▸ **Your instructions**
Each entry below should appear again exactly as written, without pictures.

(Web page edit records)
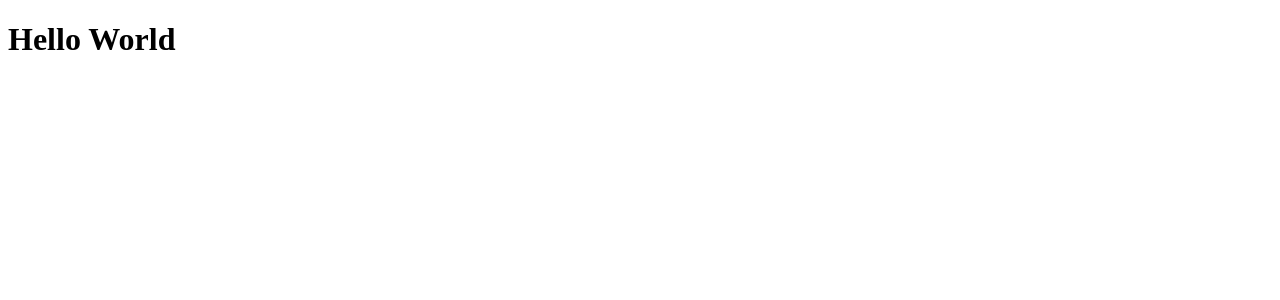
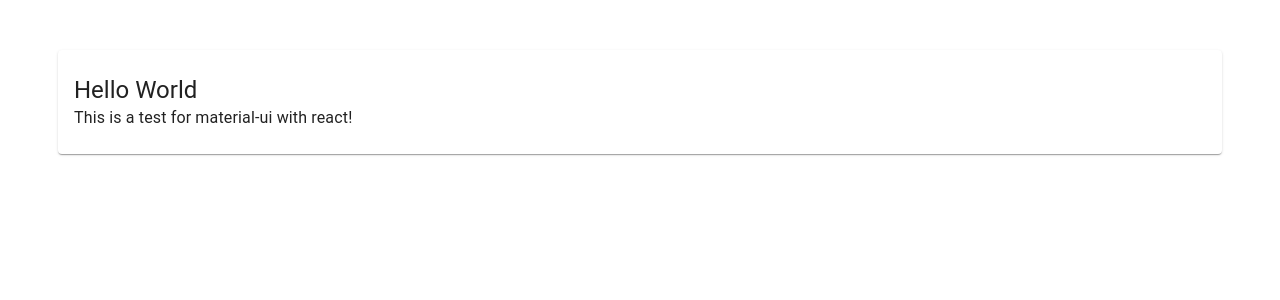
Before and after one commit to miicow/chatbox, a React app: page / in a window 1280 px wide. Shown: the top 300 px of the page. Built offline with nearby package versions, Linux system fonts and the light colour scheme.

Commit message:
Implement ChatUI component, with material-ui

```diff
--- a/src/App.jsx
+++ b/src/App.jsx
@@ -1,4 +1,5 @@
 import React from 'react';
 import { render } from 'react-dom';
+import ChatUI from './ChatUI.jsx';
 
-render(<h1>Hello World</h1>, document.getElementById('app'));
+render(<ChatUI />, document.getElementById('app'));
--- /dev/null
+++ b/src/ChatUI.jsx
@@ -0,0 +1,30 @@
+import React from 'react';
+import { makeStyles } from '@material-ui/core/styles';
+import Paper from '@material-ui/core/Paper';
+import Typography from '@material-ui/core/Typography';
+
+const useStyles = makeStyles(theme => ({
+  root: {
+    margin: '50px',
+    padding: theme.spacing(3, 2)
+  }
+}));
+
+const ChatUI = () => {
+  const classes = useStyles();
+
+  return (
+    <div>
+      <Paper className={classes.root}>
+        <Typography variant="h5" component="h3">
+          Hello World
+        </Typography>
+        <Typography component="p">
+          This is a test for material-ui with react!
+        </Typography>
+      </Paper>
+    </div>
+  );
+};
+
+export default ChatUI;
```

▸ **Answer box**
Before and after one commit to miicow/chatbox, a React app: page / in a window 1280 px wide. Shown: the top 300 px of the page. Built offline with nearby package versions, Linux system fonts and the light colour scheme.

Commit message:
Implement ChatUI component, with material-ui

```diff
--- a/src/App.jsx
+++ b/src/App.jsx
@@ -1,4 +1,5 @@
 import React from 'react';
 import { render } from 'react-dom';
+import ChatUI from './ChatUI.jsx';
 
-render(<h1>Hello World</h1>, document.getElementById('app'));
+render(<ChatUI />, document.getElementById('app'));
--- /dev/null
+++ b/src/ChatUI.jsx
@@ -0,0 +1,30 @@
+import React from 'react';
+import { makeStyles } from '@material-ui/core/styles';
+import Paper from '@material-ui/core/Paper';
+import Typography from '@material-ui/core/Typography';
+
+const useStyles = makeStyles(theme => ({
+  root: {
+    margin: '50px',
+    padding: theme.spacing(3, 2)
+  }
+}));
+
+const ChatUI = () => {
+  const classes = useStyles();
+
+  return (
+    <div>
+      <Paper className={classes.root}>
+        <Typography variant="h5" component="h3">
+          Hello World
+        </Typography>
+        <Typography component="p">
+          This is a test for material-ui with react!
+        </Typography>
+      </Paper>
+    </div>
+  );
+};
+
+export default ChatUI;
```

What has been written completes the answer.